» DATA FOR THE TASK

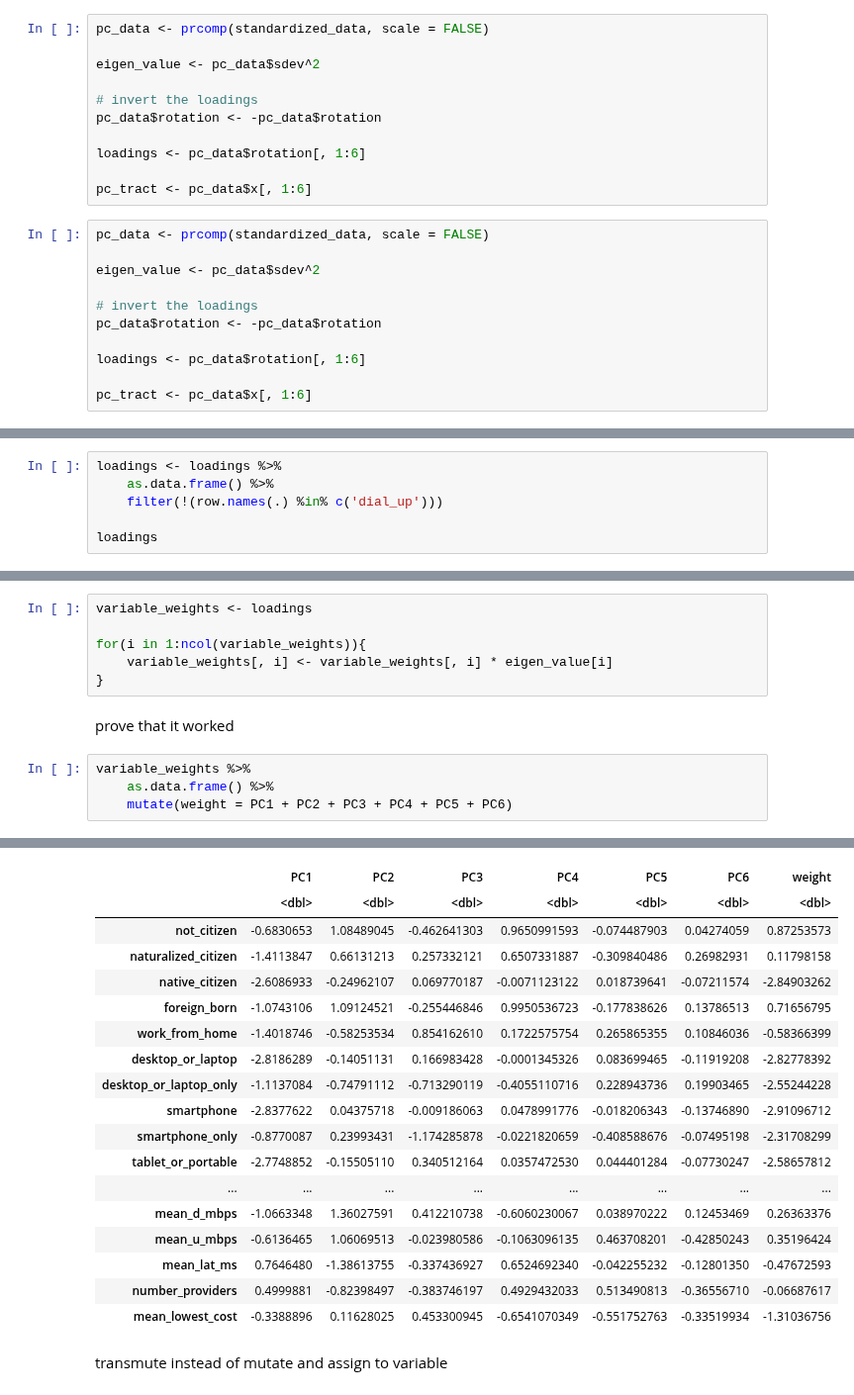
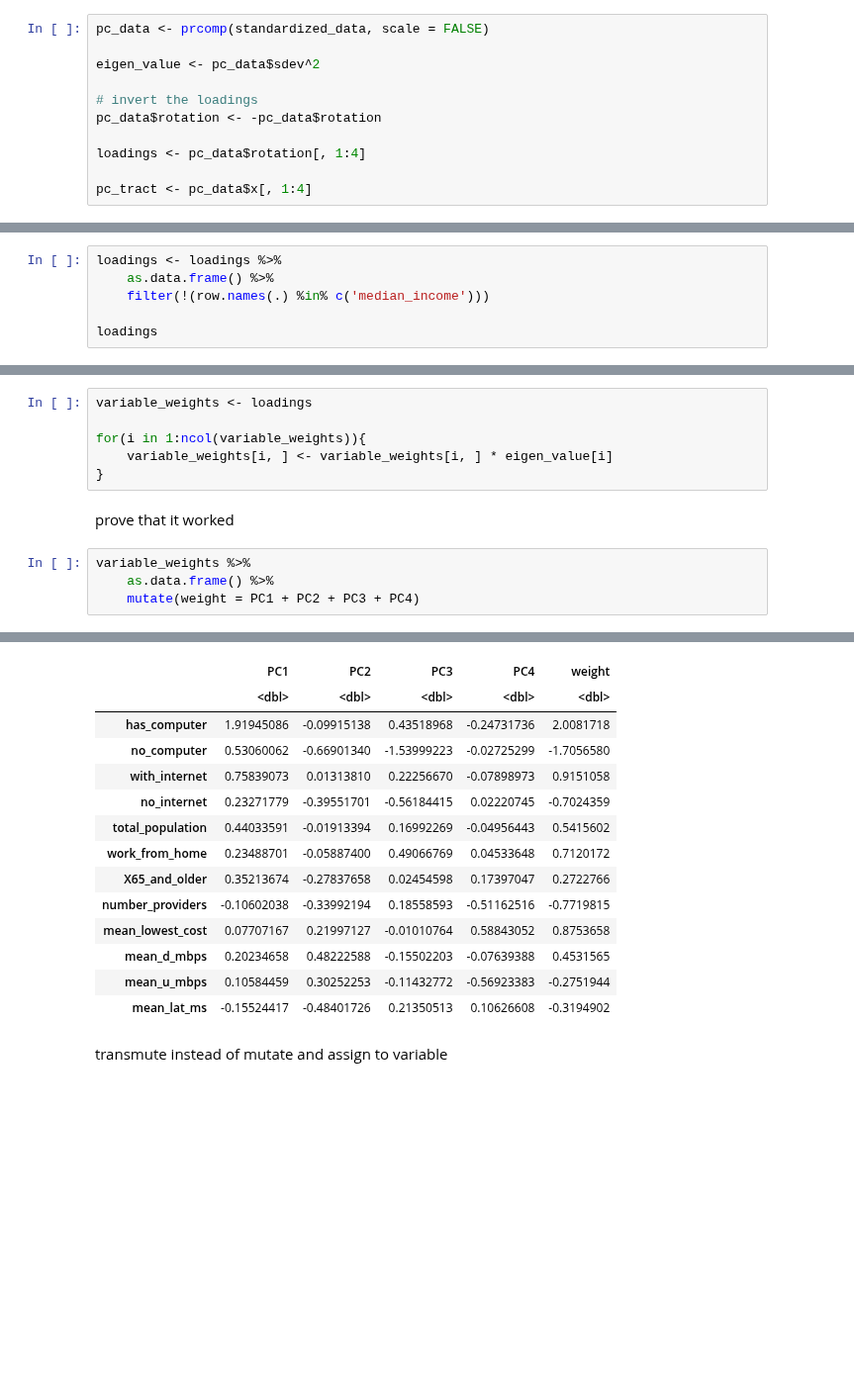
Before and after one commit to nicholasptran/eastern-washington-digital-equity, a Jupyter notebook: notebooks/pc.ipynb, the cells around one changed output, grey strips where cells are left out. Shown at 99% size. Cells and saved outputs as stored; diff of their text form; blank space fills up the shorter version.

Commit message:
changed the data and fixed index logic

```diff
--- a/notebooks/pc.ipynb
+++ b/notebooks/pc.ipynb
@@ -28,17 +26,6 @@ eigen_value <- pc_data$sdev^2
 # invert the loadings
 pc_data$rotation <- -pc_data$rotation
 
-loadings <- pc_data$rotation[, 1:6]
+loadings <- pc_data$rotation[, 1:4]
 
-pc_tract <- pc_data$x[, 1:6]
+pc_tract <- pc_data$x[, 1:4]
-# %%
-pc_data <- prcomp(standardized_data, scale = FALSE)
-
-eigen_value <- pc_data$sdev^2
-
-# invert the loadings
-pc_data$rotation <- -pc_data$rotation
-
-loadings <- pc_data$rotation[, 1:6]
-
-pc_tract <- pc_data$x[, 1:6]
@@ -105,7 +117,7 @@ print(threshold)
 # %%
 loadings <- loadings %>%
     as.data.frame() %>%
-    filter(!(row.names(.) %in% c('dial_up')))
+    filter(!(row.names(.) %in% c('median_income')))
 
 loadings
 # %% [output]
@@ -147,12 +162,12 @@ multiply eigen vectors by eigen values
 variable_weights <- loadings
 
 for(i in 1:ncol(variable_weights)){
-    variable_weights[, i] <- variable_weights[, i] * eigen_value[i]
+    variable_weights[i, ] <- variable_weights[i, ] * eigen_value[i]
 }
 # %% [markdown]
 prove that it worked
 # %%
 variable_weights %>%
     as.data.frame() %>%
-    mutate(weight = PC1 + PC2 + PC3 + PC4 + PC5 + PC6)
+    mutate(weight = PC1 + PC2 + PC3 + PC4)
 # %% [output]
@@ -160,21 +175,17 @@ A data.frame: 26 × 7
-|  | PC1 | PC2 | PC3 | PC4 | PC5 | PC6 | weight |
-|  | <dbl> | <dbl> | <dbl> | <dbl> | <dbl> | <dbl> | <dbl> |
-| not_citizen | -0.6830653 | 1.08489045 | -0.462641303 | 0.9650991593 | -0.074487903 | 0.04274059 | 0.87253573 |
-| naturalized_citizen | -1.4113847 | 0.66131213 | 0.257332121 | 0.6507331887 | -0.309840486 | 0.26982931 | 0.11798158 |
-| native_citizen | -2.6086933 | -0.24962107 | 0.069770187 | -0.0071123122 | 0.018739641 | -0.07211574 | -2.84903262 |
-| foreign_born | -1.0743106 | 1.09124521 | -0.255446846 | 0.9950536723 | -0.177838626 | 0.13786513 | 0.71656795 |
-| work_from_home | -1.4018746 | -0.58253534 | 0.854162610 | 0.1722575754 | 0.265865355 | 0.10846036 | -0.58366399 |
-| desktop_or_laptop | -2.8186289 | -0.14051131 | 0.166983428 | -0.0001345326 | 0.083699465 | -0.11919208 | -2.82778392 |
-| desktop_or_laptop_only | -1.1137084 | -0.74791112 | -0.713290119 | -0.4055110716 | 0.228943736 | 0.19903465 | -2.55244228 |
-| smartphone | -2.8377622 | 0.04375718 | -0.009186063 | 0.0478991776 | -0.018206343 | -0.13746890 | -2.91096712 |
-| smartphone_only | -0.8770087 | 0.23993431 | -1.174285878 | -0.0221820659 | -0.408588676 | -0.07495198 | -2.31708299 |
-| tablet_or_portable | -2.7748852 | -0.15505110 | 0.340512164 | 0.0357472530 | 0.044401284 | -0.07730247 | -2.58657812 |
-| ... | ... | ... | ... | ... | ... | ... | ... |
-| mean_d_mbps | -1.0663348 | 1.36027591 | 0.412210738 | -0.6060230067 | 0.038970222 | 0.12453469 | 0.26363376 |
-| mean_u_mbps | -0.6136465 | 1.06069513 | -0.023980586 | -0.1063096135 | 0.463708201 | -0.42850243 | 0.35196424 |
-| mean_lat_ms | 0.7646480 | -1.38613755 | -0.337436927 | 0.6524692340 | -0.042255232 | -0.12801350 | -0.47672593 |
-| number_providers | 0.4999881 | -0.82398497 | -0.383746197 | 0.4929432033 | 0.513490813 | -0.36556710 | -0.06687617 |
-| mean_lowest_cost | -0.3388896 | 0.11628025 | 0.453300945 | -0.6541070349 | -0.551752763 | -0.33519934 | -1.31036756 |
+|  | PC1 | PC2 | PC3 | PC4 | weight |
+|  | <dbl> | <dbl> | <dbl> | <dbl> | <dbl> |
+| has_computer | 1.91945086 | -0.09915138 | 0.43518968 | -0.24731736 | 2.0081718 |
+| no_computer | 0.53060062 | -0.66901340 | -1.53999223 | -0.02725299 | -1.7056580 |
+| with_internet | 0.75839073 | 0.01313810 | 0.22256670 | -0.07898973 | 0.9151058 |
+| no_internet | 0.23271779 | -0.39551701 | -0.56184415 | 0.02220745 | -0.7024359 |
+| total_population | 0.44033591 | -0.01913394 | 0.16992269 | -0.04956443 | 0.5415602 |
+| work_from_home | 0.23488701 | -0.05887400 | 0.49066769 | 0.04533648 | 0.7120172 |
+| X65_and_older | 0.35213674 | -0.27837658 | 0.02454598 | 0.17397047 | 0.2722766 |
+| number_providers | -0.10602038 | -0.33992194 | 0.18558593 | -0.51162516 | -0.7719815 |
+| mean_lowest_cost | 0.07707167 | 0.21997127 | -0.01010764 | 0.58843052 | 0.8753658 |
+| mean_d_mbps | 0.20234658 | 0.48222588 | -0.15502203 | -0.07639388 | 0.4531565 |
+| mean_u_mbps | 0.10584459 | 0.30252253 | -0.11432772 | -0.56923383 | -0.2751944 |
+| mean_lat_ms | -0.15524417 | -0.48401726 | 0.21350513 | 0.10626608 | -0.3194902 |
 # %% [markdown]
 transmute instead of mutate and assign to variable
 # %%
```
Also changed, not shown: parts of 19 cells of this notebook, 27 other files.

» REQUIREMENT
Look for the word "rotation" in the data, then return every line that contains it.

» ANSWER SPACE
 pc_data$rotation <- -pc_data$rotation
-loadings <- pc_data$rotation[, 1:6]
+loadings <- pc_data$rotation[, 1:4]
-pc_data$rotation <- -pc_data$rotation
-loadings <- pc_data$rotation[, 1:6]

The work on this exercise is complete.